WORK REQUEST.
Give the listing again word for word, excluding the pictures it contains.

[SOURCE MATERIAL — start]

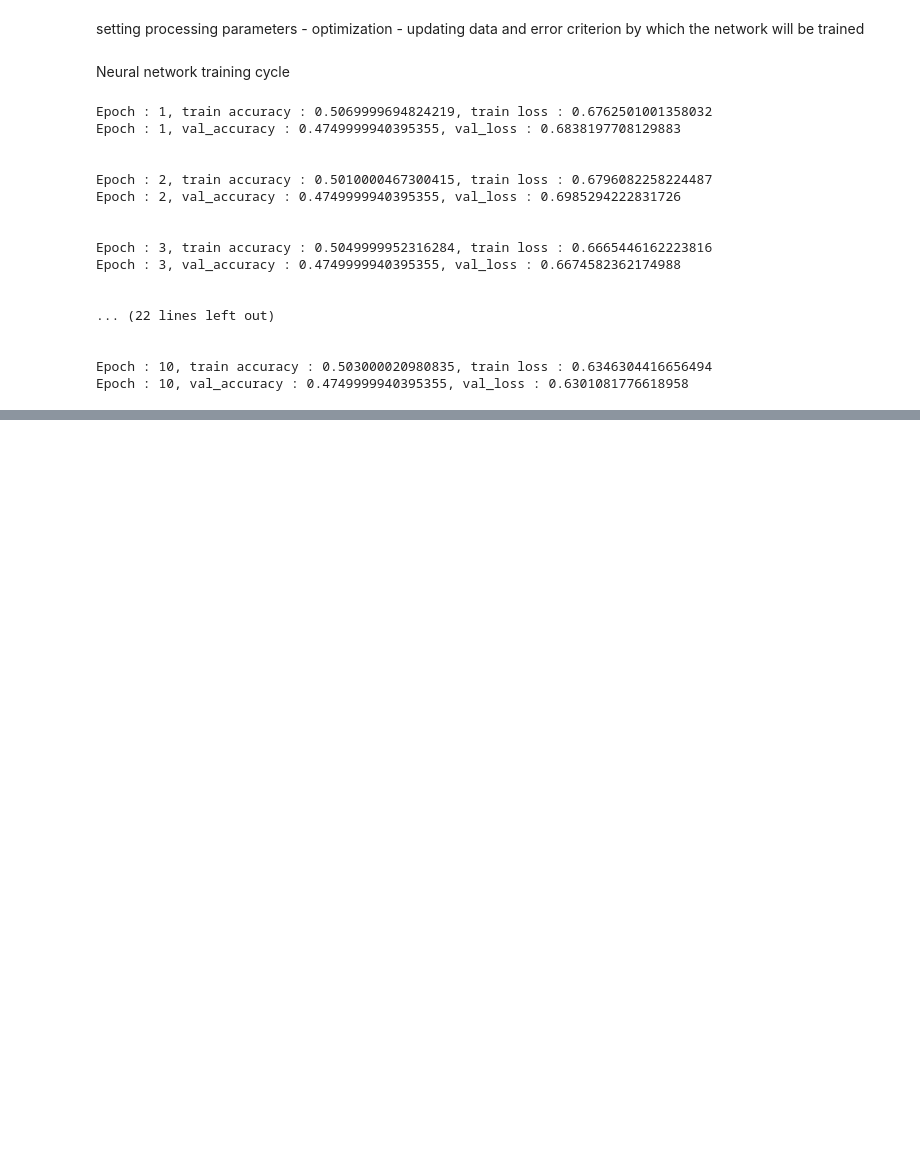
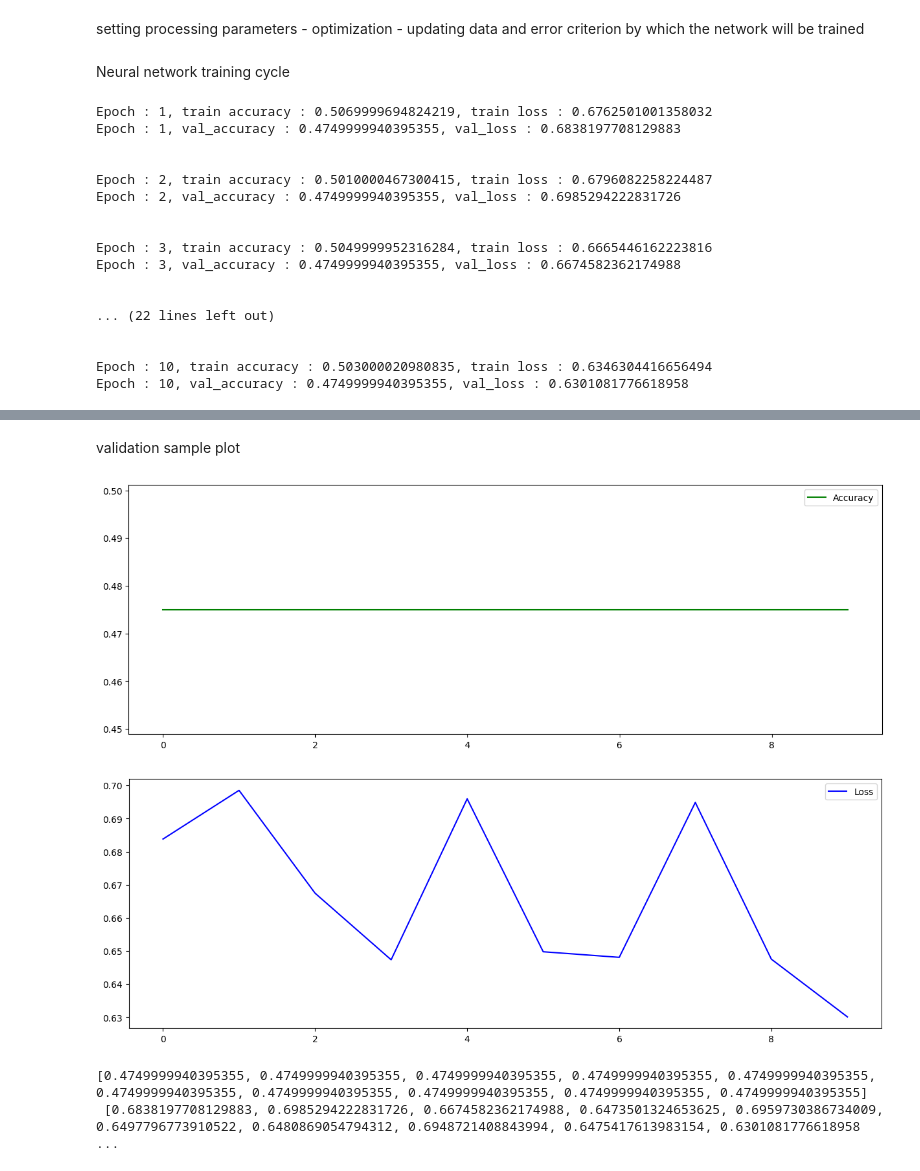
Before and after one commit to Tattaboe/Programm-lab, a Jupyter notebook: model.ipynb, the cells around one changed output, grey strips where cells are left out. Saved outputs shown, nothing was run; the diff lists cells and outputs as text; code cells hidden in the pictures; blank space fills up the shorter version.

```diff
--- a/model.ipynb
+++ b/model.ipynb
@@ -371,0 +396,20 @@ Epoch : 10, val_accuracy : 0.4749999940395355, val_loss : 0.6301081776618958
+# %% [markdown]
+validation sample plot
+# %%
+show_results(val_accuracy_values, val_loss_values)
+
+
+# plt.figure(figsize=(15, 5))
+# plt.plot(range(10), val_accuracy_values, color="red")
+# plt.legend(["Accuracy_val"])
+# plt.show()
+
+# plt.figure(figsize=(15, 5))
+# plt.plot(range(10),val_loss_values, color="gray")
+# plt.legend(["Loss_val"])
+# plt.show()
+# %% [output]
+[figure, added]
+[figure, added]
+[0.4749999940395355, 0.4749999940395355, 0.4749999940395355, 0.4749999940395355, 0.4749999940395355, 0.4749999940395355, 0.4749999940395355, 0.4749999940395355, 0.4749999940395355, 0.4749999940395355]
+ [0.6838197708129883, 0.6985294222831726, 0.6674582362174988, 0.6473501324653625, 0.6959730386734009, 0.6497796773910522, 0.6480869054794312, 0.6948721408843994, 0.6475417613983154, 0.6301081776618958 ...
```
Also changed, not shown: parts of 20 cells of this notebook.
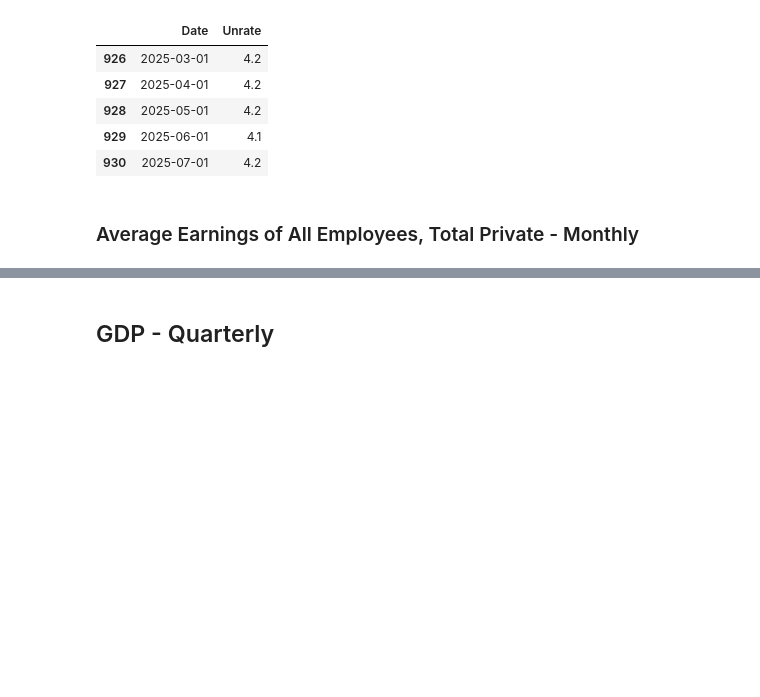
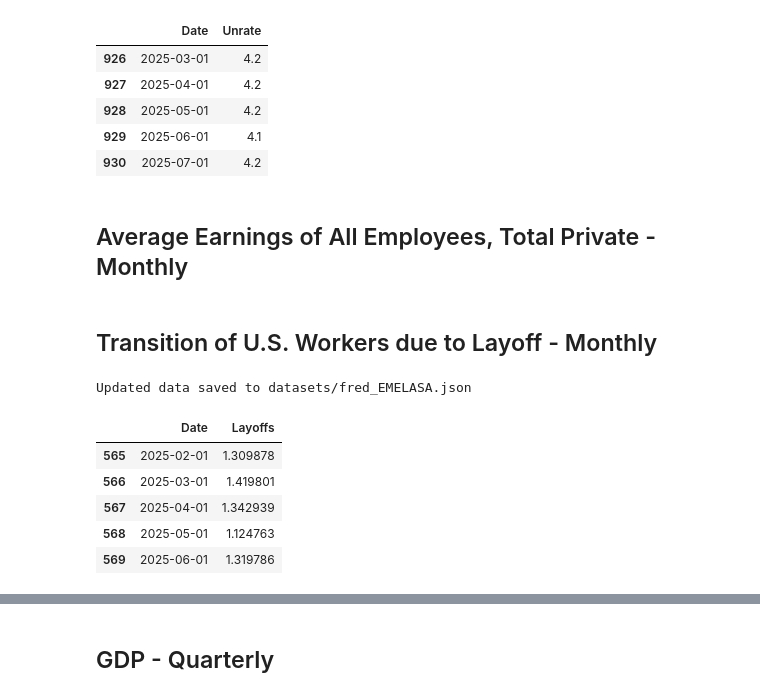
Before and after one commit to wallscreet/fred, a Jupyter notebook: datasets.ipynb, the cells around one changed output, grey strips where cells are left out. Drawn from its saved outputs; the diff is of its cells as text; code cells hidden in the pictures; blank space fills up the shorter version.

```diff
--- a/datasets.ipynb
+++ b/datasets.ipynb
@@ -315,7 +337,7 @@ Updated data saved to datasets/fred_UNRATE.json
 unrate_fig = px.line(df_unrate, x='Date', y='Unrate', title='Unemployment Rate Over Time')
 unrate_fig.show()
 # %% [markdown]
-### Average Earnings of All Employees, Total Private - Monthly
+## Average Earnings of All Employees, Total Private - Monthly
 # %%
 hourly_earnings = fred.get_series('CES0500000003')
 df_hourly_earnings = hourly_earnings.to_frame().reset_index()
@@ -363,3 +385,20 @@ fig.update_layout(
 )
 
 fig.show()
+# %% [markdown]
+## Transition of U.S. Workers due to Layoff - Monthly
+# %%
+layoffs = fred.get_series('EMELASA')
+df_layoffs = layoffs.to_frame().reset_index()
+df_layoffs.columns = ['Date', 'Layoffs']
+
+series_to_json('EMELASA', df_layoffs)
+df_layoffs.tail()
+# %% [output]
+Updated data saved to datasets/fred_EMELASA.json
+|  | Date | Layoffs |
+| 565 | 2025-02-01 | 1.309878 |
+| 566 | 2025-03-01 | 1.419801 |
+| 567 | 2025-04-01 | 1.342939 |
+| 568 | 2025-05-01 | 1.124763 |
+| 569 | 2025-06-01 | 1.319786 |
```
Also changed, not shown: parts of 10 cells of this notebook, 4 other files.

[SOURCE MATERIAL — finish]

OUTPUT FOR THIS EXERCISE.
Before and after one commit to Tattaboe/Programm-lab, a Jupyter notebook: model.ipynb, the cells around one changed output, grey strips where cells are left out. Saved outputs shown, nothing was run; the diff lists cells and outputs as text; code cells hidden in the pictures; blank space fills up the shorter version.

```diff
--- a/model.ipynb
+++ b/model.ipynb
@@ -371,0 +396,20 @@ Epoch : 10, val_accuracy : 0.4749999940395355, val_loss : 0.6301081776618958
+# %% [markdown]
+validation sample plot
+# %%
+show_results(val_accuracy_values, val_loss_values)
+
+
+# plt.figure(figsize=(15, 5))
+# plt.plot(range(10), val_accuracy_values, color="red")
+# plt.legend(["Accuracy_val"])
+# plt.show()
+
+# plt.figure(figsize=(15, 5))
+# plt.plot(range(10),val_loss_values, color="gray")
+# plt.legend(["Loss_val"])
+# plt.show()
+# %% [output]
+[figure, added]
+[figure, added]
+[0.4749999940395355, 0.4749999940395355, 0.4749999940395355, 0.4749999940395355, 0.4749999940395355, 0.4749999940395355, 0.4749999940395355, 0.4749999940395355, 0.4749999940395355, 0.4749999940395355]
+ [0.6838197708129883, 0.6985294222831726, 0.6674582362174988, 0.6473501324653625, 0.6959730386734009, 0.6497796773910522, 0.6480869054794312, 0.6948721408843994, 0.6475417613983154, 0.6301081776618958 ...
```
Also changed, not shown: parts of 20 cells of this notebook.
Before and after one commit to wallscreet/fred, a Jupyter notebook: datasets.ipynb, the cells around one changed output, grey strips where cells are left out. Drawn from its saved outputs; the diff is of its cells as text; code cells hidden in the pictures; blank space fills up the shorter version.

```diff
--- a/datasets.ipynb
+++ b/datasets.ipynb
@@ -315,7 +337,7 @@ Updated data saved to datasets/fred_UNRATE.json
 unrate_fig = px.line(df_unrate, x='Date', y='Unrate', title='Unemployment Rate Over Time')
 unrate_fig.show()
 # %% [markdown]
-### Average Earnings of All Employees, Total Private - Monthly
+## Average Earnings of All Employees, Total Private - Monthly
 # %%
 hourly_earnings = fred.get_series('CES0500000003')
 df_hourly_earnings = hourly_earnings.to_frame().reset_index()
@@ -363,3 +385,20 @@ fig.update_layout(
 )
 
 fig.show()
+# %% [markdown]
+## Transition of U.S. Workers due to Layoff - Monthly
+# %%
+layoffs = fred.get_series('EMELASA')
+df_layoffs = layoffs.to_frame().reset_index()
+df_layoffs.columns = ['Date', 'Layoffs']
+
+series_to_json('EMELASA', df_layoffs)
+df_layoffs.tail()
+# %% [output]
+Updated data saved to datasets/fred_EMELASA.json
+|  | Date | Layoffs |
+| 565 | 2025-02-01 | 1.309878 |
+| 566 | 2025-03-01 | 1.419801 |
+| 567 | 2025-04-01 | 1.342939 |
+| 568 | 2025-05-01 | 1.124763 |
+| 569 | 2025-06-01 | 1.319786 |
```
Also changed, not shown: parts of 10 cells of this notebook, 4 other files.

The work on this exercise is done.